It’s amazing how much a new prospect will tell you about her life on a first or second date—much more than she knows she’s saying. The question is: Do you hear it? If she launches into the story of her messy divorce, is her ex the villain in every respect? To me, that’s a red flag right there. Anyone who’s emotionally grounded should be able to see that two people, not one, contributed to a divorce.
A deep attachment to disturbing pets.
A golden retriever is fine, and cats are all right if they don’t do much. But I’m still haunted by the memory of an ancient, hairless dachshund that would manage to jump up on the bed during inopportune moments and bay. Not until the dog-owner chose to disengage herself from me and comfort the dog instead did I know that this was trouble.

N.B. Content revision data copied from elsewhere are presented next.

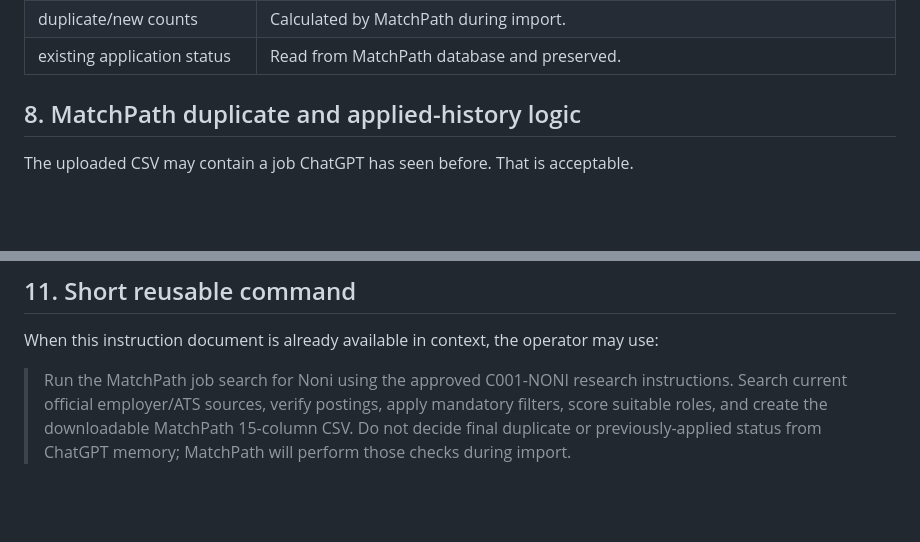
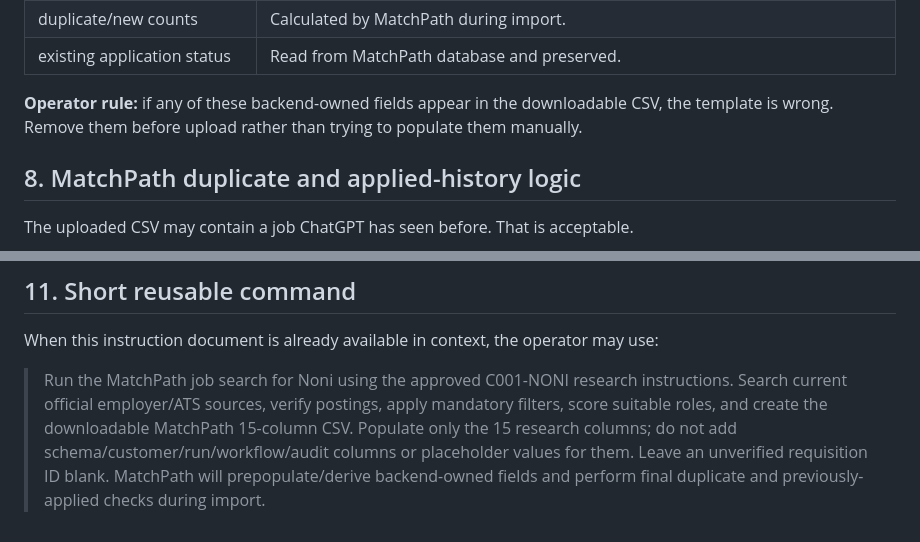
Before and after one commit to hugary99-lab/matchpath-website, a Markdown page: docs/C001_NONI_CHATGPT_SEARCH_INSTRUCTIONS.md, 2 parts joined by grey strips. GitHub-like rendering; blank space fills up the shorter version.

```diff
--- a/docs/C001_NONI_CHATGPT_SEARCH_INSTRUCTIONS.md
+++ b/docs/C001_NONI_CHATGPT_SEARCH_INSTRUCTIONS.md
@@ -180,6 +193,8 @@ The following are MatchPath/backend-owned and must not appear as columns in the
 | `created_at` / audit timestamps | Generated by Supabase. |
 | duplicate/new counts | Calculated by MatchPath during import. |
 | existing application status | Read from MatchPath database and preserved. |
+
+**Operator rule:** if any of these backend-owned fields appear in the downloadable CSV, the template is wrong. Remove them before upload rather than trying to populate them manually.
 
 ## 8. MatchPath duplicate and applied-history logic
 
@@ -241,4 +256,4 @@ For every CSV row, provide:
 
 When this instruction document is already available in context, the operator may use:
 
-> Run the MatchPath job search for Noni using the approved C001-NONI research instructions. Search current official employer/ATS sources, verify postings, apply mandatory filters, score suitable roles, and create the downloadable MatchPath 15-column CSV. Do not decide final duplicate or previously-applied status from ChatGPT memory; MatchPath will perform those checks during import.
+> Run the MatchPath job search for Noni using the approved C001-NONI research instructions. Search current official employer/ATS sources, verify postings, apply mandatory filters, score suitable roles, and create the downloadable MatchPath 15-column CSV. Populate only the 15 research columns; do not add schema/customer/run/workflow/audit columns or placeholder values for them. Leave an unverified requisition ID blank. MatchPath will prepopulate/derive backend-owned fields and perform final duplicate and previously-applied checks during import.
```
Also changed, not shown: other parts of docs/C001_NONI_CHATGPT_SEARCH_INSTRUCTIONS.md (+15 -2 lines).
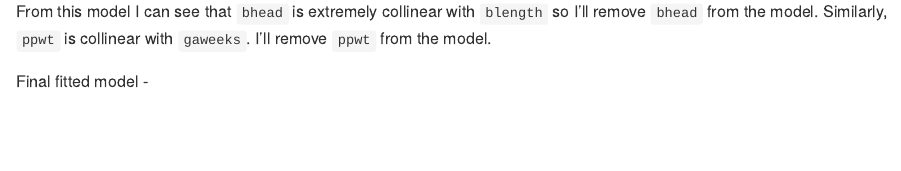
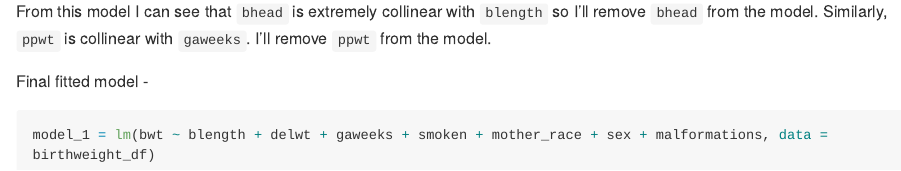
Before and after one commit to Niharikavt/p8105_hw6_nt2607, an R Markdown document (p8105_hw6_nt2607.Rmd): the page in a window 1100 px wide, from 9100 px down. The pictures show the output file p8105_hw6_nt2607.md that the author committed with the source, drawn offline in the style of GitHub; long lines of code are wrapped.

Commit message:
final model chosen

````diff
--- a/p8105_hw6_nt2607.Rmd
+++ b/p8105_hw6_nt2607.Rmd
@@ -330,3 +330,7 @@ birthweight_df %>%
 From this model I can see that `bhead` is extremely collinear with `blength` so I'll remove `bhead` from the model. Similarly, `ppwt` is collinear with `gaweeks`. I'll remove `ppwt` from the model.
 
 Final fitted model -
+
+```{r regression_1}
+model_1 = lm(bwt ~ blength + delwt + gaweeks + smoken + mother_race + sex + malformations, data = birthweight_df)
+```
````
Also changed, not shown: p8105_hw6_nt2607.md.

During a first, incredibly romantic lunch with a new prospect some time ago, I mentioned that my most recent relationship had ended after a year. “A year,” my new friend marveled. “That’s so impressive! All of my relationships end after three months.” Of course I resolved to be the exception. Over the next weeks, which happened to include Christmas and New Year’s, we had an amazing time, both in New York City, where she had a charming Hell’s Kitchen walk-up, and at my house in the Hamptons. One Sunday, after I’d put her on the train home, I came back to find the most tenderly romantic note on my pillow, something about soul mates joined. The next week, for no outward cause, she called to break up with me. No argument, no terrible time, just end of story. Only later did I realize it was week 12. Lesson: When a woman over 35 tells you all her relationships have ended after a few months, RED FLAG.
Children with an issue or two? Maybe. Children who hate you? Watch out. Hopelessly spoiled or angry children, like D—’s? Head for the door.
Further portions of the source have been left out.